Task statement —
Report every line below that has the string "train" in it.
═════ Task data ═════
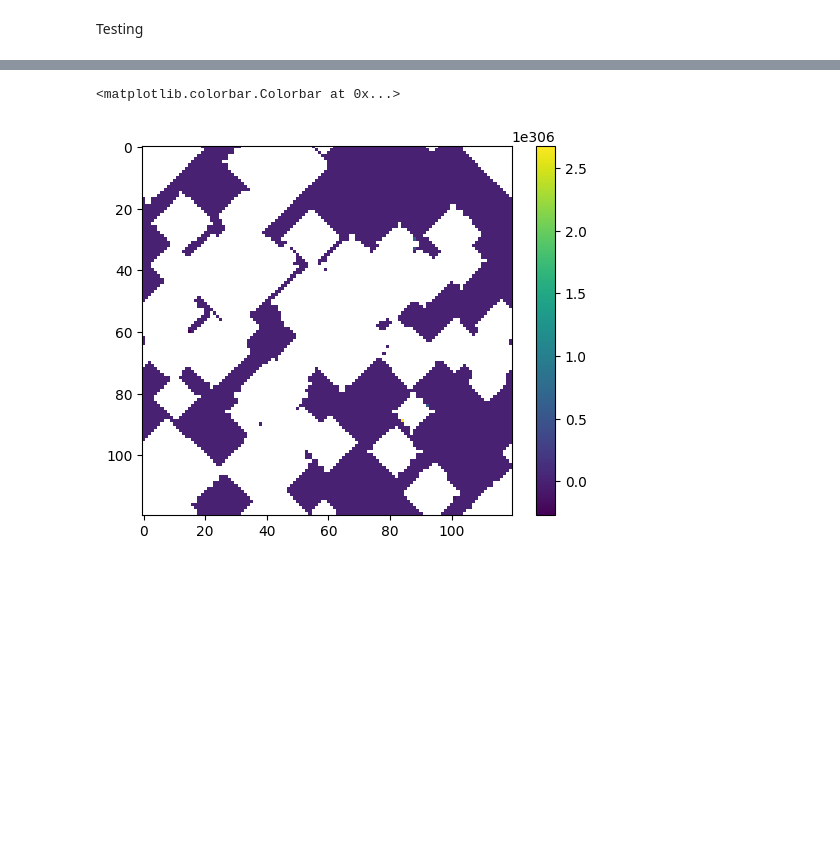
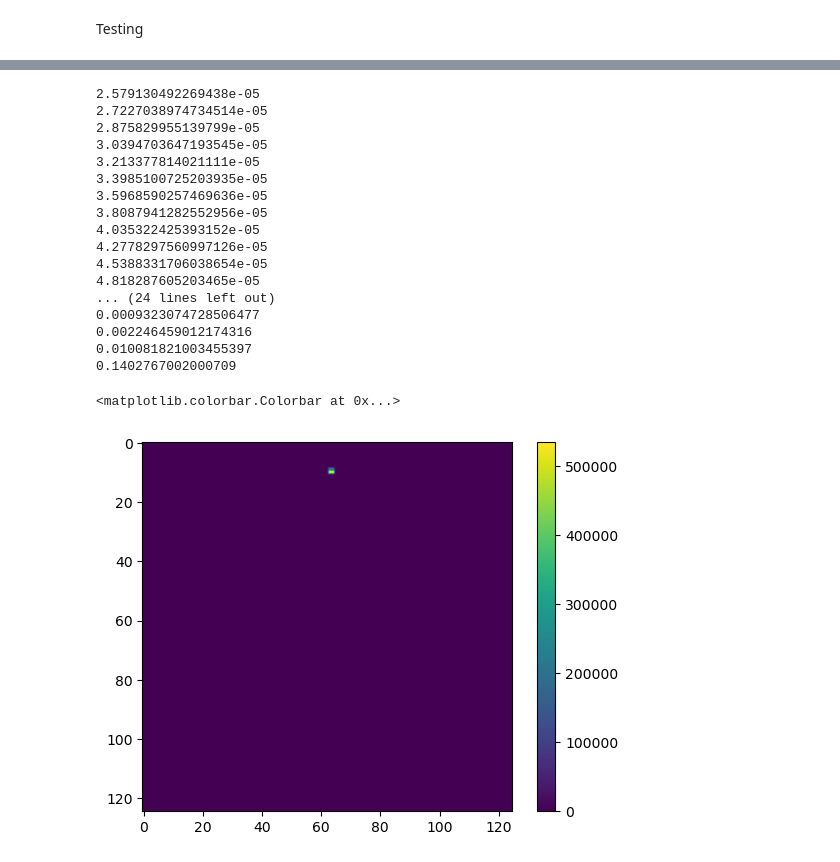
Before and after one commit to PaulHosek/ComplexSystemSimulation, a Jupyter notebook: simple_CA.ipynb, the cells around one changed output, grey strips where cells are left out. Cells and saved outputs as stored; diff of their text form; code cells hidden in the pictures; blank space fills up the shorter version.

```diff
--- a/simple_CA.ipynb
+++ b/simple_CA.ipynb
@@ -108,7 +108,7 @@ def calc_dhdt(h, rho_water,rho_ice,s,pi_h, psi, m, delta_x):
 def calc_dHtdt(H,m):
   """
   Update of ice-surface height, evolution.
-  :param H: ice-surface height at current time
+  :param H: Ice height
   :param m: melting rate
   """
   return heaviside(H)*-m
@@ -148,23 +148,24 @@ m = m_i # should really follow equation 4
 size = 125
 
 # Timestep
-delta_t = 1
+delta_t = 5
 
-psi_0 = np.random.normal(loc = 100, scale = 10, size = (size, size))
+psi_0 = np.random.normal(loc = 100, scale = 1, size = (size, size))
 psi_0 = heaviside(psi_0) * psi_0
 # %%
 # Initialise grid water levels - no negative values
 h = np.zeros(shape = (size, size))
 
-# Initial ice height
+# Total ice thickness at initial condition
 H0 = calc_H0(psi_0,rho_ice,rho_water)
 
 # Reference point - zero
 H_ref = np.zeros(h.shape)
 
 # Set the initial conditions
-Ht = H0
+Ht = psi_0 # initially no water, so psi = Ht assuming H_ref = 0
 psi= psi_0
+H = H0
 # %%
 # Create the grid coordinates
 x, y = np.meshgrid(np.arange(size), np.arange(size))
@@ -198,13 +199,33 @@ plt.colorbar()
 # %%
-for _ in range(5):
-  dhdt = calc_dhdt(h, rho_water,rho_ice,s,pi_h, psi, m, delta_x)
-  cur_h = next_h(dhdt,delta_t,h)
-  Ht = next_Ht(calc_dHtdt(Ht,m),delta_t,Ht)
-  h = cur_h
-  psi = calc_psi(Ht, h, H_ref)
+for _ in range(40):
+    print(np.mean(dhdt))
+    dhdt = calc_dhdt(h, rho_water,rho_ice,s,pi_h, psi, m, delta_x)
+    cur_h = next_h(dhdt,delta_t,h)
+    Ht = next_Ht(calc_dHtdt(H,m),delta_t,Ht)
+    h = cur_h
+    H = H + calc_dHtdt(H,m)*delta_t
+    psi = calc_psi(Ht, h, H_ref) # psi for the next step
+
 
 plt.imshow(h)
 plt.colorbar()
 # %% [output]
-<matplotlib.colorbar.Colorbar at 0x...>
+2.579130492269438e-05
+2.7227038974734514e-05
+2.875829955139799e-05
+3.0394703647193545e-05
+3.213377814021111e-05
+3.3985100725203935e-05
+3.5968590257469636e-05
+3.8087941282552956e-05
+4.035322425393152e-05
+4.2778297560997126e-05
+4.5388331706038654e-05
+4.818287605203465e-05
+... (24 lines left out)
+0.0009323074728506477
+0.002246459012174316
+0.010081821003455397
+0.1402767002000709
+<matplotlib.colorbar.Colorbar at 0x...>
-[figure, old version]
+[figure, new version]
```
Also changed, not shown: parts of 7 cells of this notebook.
═════
═════ Task data ═════
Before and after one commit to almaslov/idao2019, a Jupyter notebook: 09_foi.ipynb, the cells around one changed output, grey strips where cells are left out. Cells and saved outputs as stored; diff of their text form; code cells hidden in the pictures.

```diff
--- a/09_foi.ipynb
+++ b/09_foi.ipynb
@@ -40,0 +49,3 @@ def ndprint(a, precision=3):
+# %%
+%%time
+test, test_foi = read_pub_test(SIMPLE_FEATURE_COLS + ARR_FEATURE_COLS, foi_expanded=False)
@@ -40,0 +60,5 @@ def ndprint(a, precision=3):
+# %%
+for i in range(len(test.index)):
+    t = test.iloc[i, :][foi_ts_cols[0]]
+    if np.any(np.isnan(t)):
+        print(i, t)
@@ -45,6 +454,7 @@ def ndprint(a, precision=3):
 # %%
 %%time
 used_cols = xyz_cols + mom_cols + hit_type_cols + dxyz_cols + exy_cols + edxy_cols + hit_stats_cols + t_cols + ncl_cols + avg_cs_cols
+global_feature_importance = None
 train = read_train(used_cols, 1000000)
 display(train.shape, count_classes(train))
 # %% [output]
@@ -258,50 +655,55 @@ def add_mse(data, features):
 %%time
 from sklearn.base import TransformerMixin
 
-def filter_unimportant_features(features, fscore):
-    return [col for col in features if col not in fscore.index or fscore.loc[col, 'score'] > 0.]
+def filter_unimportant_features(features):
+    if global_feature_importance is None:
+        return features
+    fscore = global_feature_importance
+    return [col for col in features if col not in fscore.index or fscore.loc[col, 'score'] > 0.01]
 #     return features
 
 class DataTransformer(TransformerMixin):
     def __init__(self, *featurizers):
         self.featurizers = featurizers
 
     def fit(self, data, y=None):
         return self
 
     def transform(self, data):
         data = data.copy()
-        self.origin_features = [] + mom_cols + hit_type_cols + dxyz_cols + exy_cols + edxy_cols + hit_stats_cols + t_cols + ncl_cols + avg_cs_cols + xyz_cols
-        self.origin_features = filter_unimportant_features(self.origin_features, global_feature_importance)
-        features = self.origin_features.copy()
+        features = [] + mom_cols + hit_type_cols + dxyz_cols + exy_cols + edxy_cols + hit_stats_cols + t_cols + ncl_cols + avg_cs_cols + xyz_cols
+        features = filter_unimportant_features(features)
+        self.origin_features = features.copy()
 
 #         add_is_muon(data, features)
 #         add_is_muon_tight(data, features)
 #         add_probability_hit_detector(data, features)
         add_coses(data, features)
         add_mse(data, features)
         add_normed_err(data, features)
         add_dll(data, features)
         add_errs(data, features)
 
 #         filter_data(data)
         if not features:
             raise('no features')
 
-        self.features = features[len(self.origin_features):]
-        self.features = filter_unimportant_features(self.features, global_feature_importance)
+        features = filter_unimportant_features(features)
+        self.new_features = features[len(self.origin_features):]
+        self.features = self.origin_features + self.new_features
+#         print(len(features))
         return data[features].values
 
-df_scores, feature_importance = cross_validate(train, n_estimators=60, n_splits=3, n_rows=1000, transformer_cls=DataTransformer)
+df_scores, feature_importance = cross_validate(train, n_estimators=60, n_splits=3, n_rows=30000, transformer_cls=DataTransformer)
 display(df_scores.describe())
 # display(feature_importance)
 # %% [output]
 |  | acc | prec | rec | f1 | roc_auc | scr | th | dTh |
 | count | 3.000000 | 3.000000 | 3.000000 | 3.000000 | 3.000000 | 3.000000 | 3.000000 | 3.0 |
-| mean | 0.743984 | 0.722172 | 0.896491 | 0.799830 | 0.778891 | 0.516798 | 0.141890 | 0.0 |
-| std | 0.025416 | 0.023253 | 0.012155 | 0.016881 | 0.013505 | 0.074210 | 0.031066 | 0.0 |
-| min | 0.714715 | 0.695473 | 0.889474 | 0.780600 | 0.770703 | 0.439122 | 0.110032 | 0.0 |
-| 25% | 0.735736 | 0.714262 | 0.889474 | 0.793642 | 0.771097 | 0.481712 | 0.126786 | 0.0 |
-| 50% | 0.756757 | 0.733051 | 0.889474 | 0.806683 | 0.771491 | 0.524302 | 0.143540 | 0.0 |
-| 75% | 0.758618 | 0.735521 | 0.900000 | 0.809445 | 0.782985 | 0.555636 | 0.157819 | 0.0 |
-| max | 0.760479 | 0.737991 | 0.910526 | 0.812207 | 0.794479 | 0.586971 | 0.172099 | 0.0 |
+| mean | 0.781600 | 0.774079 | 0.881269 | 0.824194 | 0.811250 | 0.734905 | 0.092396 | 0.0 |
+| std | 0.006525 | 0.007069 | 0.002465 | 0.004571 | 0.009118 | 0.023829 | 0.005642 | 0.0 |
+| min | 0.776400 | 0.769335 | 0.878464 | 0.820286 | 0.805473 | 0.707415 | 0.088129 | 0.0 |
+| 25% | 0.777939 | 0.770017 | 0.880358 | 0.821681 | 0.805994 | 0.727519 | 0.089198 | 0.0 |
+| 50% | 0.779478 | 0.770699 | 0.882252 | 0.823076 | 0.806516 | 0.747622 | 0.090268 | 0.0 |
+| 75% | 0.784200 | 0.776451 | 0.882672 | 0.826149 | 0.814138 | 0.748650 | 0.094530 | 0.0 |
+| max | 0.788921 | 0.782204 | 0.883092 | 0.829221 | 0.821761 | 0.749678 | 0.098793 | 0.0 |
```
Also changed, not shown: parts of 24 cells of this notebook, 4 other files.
═════
Answer to the problem —
 train = read_train(used_cols, 1000000)
 display(train.shape, count_classes(train))
-df_scores, feature_importance = cross_validate(train, n_estimators=60, n_splits=3, n_rows=1000, transformer_cls=DataTransformer)
+df_scores, feature_importance = cross_validate(train, n_estimators=60, n_splits=3, n_rows=30000, transformer_cls=DataTransformer)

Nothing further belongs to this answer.